December 24, 2020
Anthony Bly heard all the excuses of why no-till will not work on his South Dakota fields.
“I kind of shared that sentiment or had that thought 15 to 20 years ago. But as we’ve evolved and learned how to do things better, I’ve witnessed and experienced farmers all across our state on a variety of soil series from the flat bottom of the Vermillion River down there in Clay County on those high clay soils to other parts of South Dakota with totally different soils,” he says. “It’s working for farmers everywhere, as well as other producers, with very, very tough soils to farm.”
Over time and seeing reduced tillage work for producers with challenging soil types, Bly changed his perspective as well. “I believe and I know, because I’ve seen it, that these practices will work with about any soil situation,” he says. “But it takes adherence to the soil health principles.”
Adopt what works
According to the South Dakota Soil Health Coalition, the five soil health principles are:
1. Soil cover. Keep plant residues on the soil surface. Look down; what percentage of your soil is protected by residue? Erosion needs to be minimized before you can start building soil health.
2. Limited disturbance. Minimize tillage as much as possible. You will start building soil aggregates, pore spaces, soil biology and organic matter.
3. Diversity. Try to mimic nature. Use cool- and warm-season grasses and broad-leaf plants as much as possible, with three or more crops and cover crops in rotation. Grassland and cropland plant diversity increases soil and animal health.
4. Living roots. Keep plants growing throughout the year to feed the soil. Cover crops can add carbon to the soil, providing a food source for microorganisms. Start small to find the best fit for your operation.

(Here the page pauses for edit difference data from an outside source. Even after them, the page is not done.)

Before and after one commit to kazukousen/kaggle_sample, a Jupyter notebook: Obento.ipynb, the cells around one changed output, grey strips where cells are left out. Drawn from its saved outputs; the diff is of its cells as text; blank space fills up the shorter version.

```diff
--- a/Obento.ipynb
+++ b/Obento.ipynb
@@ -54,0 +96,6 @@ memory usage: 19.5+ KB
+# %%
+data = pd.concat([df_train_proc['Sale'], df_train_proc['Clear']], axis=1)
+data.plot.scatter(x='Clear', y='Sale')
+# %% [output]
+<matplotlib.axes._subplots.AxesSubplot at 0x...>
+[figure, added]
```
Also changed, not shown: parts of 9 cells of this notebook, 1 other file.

5. Integrated livestock. Fall and winter grazing of cover crops and crop residue increases livestock’s plane of nutrition at a time when pasture forage quality can be low, increases the soil biological activity on cropland and improves nutrient cycling. Proper grassland management improves soil health.
Practice what he teaches
Though Bly’s main hat is worn as a South Dakota State University Extension soils field specialist, his secondary hat — as a crop farmer on his family’s legacy farm — allows him to implement some of the soil health practices he teaches.
The Bly family farm near Garretson, S.D., switched to full no-till in 1992. “We didn’t improve any of our tillage equipment from that point on,” he explains. “In fact, it’s still kind of parked in the trees.”
Bly states he owes the farms committed transition to conservation and no-till practices to his “father’s legacy.”
He says the soil structure change was noticeable almost immediately, and the Blys made it work in a corn-soybean rotation. “There’s a debate whether that’s an effective rotation for no till,” he says, “but I do know farmers that make that work quite successfully.”
The Bly family has now switch to a diversified crop rotation, adding cool-season cereal grains on 20% of their acres.
Give it time
A mistake often made by producers switching to reduced-till or no-till systems is pulling the plug too soon.
“For our farm, going back to tillage is not an option,” he says. “Sometimes you’ve got to go backward just a little bit to go forward like you want it to. Definitely 10 years of doing good practices, without any major setbacks you should be at a point where you say, I really like this. I mean, this is really awesome.”
The Bly farm’s switch to no-till hasn’t been all roses, with the fourth, fifth and sixth growing seasons challenging because of high rainfalls in the mid-1990s. “That made it very difficult for us,” he says. “But even then, our equipment was carrying on our fields quite well. The structure had improved to that point. So go down the road 29 years, it’s so much better. This last year, we had over 40 inches of rain at our farm. Yes, we didn’t get every place planted because of the extreme wetness. But where we did plant, everything carried very well; the soil is just stronger.”
According to Bly, soil strength is even more amplified in drier situations. “It’s hard; it’s like a road, and farmers, I think, misinterpret that for being too hard to grow a plant, and they tend to want to rip it up,” he explains. “But that’s the strength, that’s those bricks, that’s those aggregates interlocking and providing a bearing strength that will carry you out in the field.”
Better soil biology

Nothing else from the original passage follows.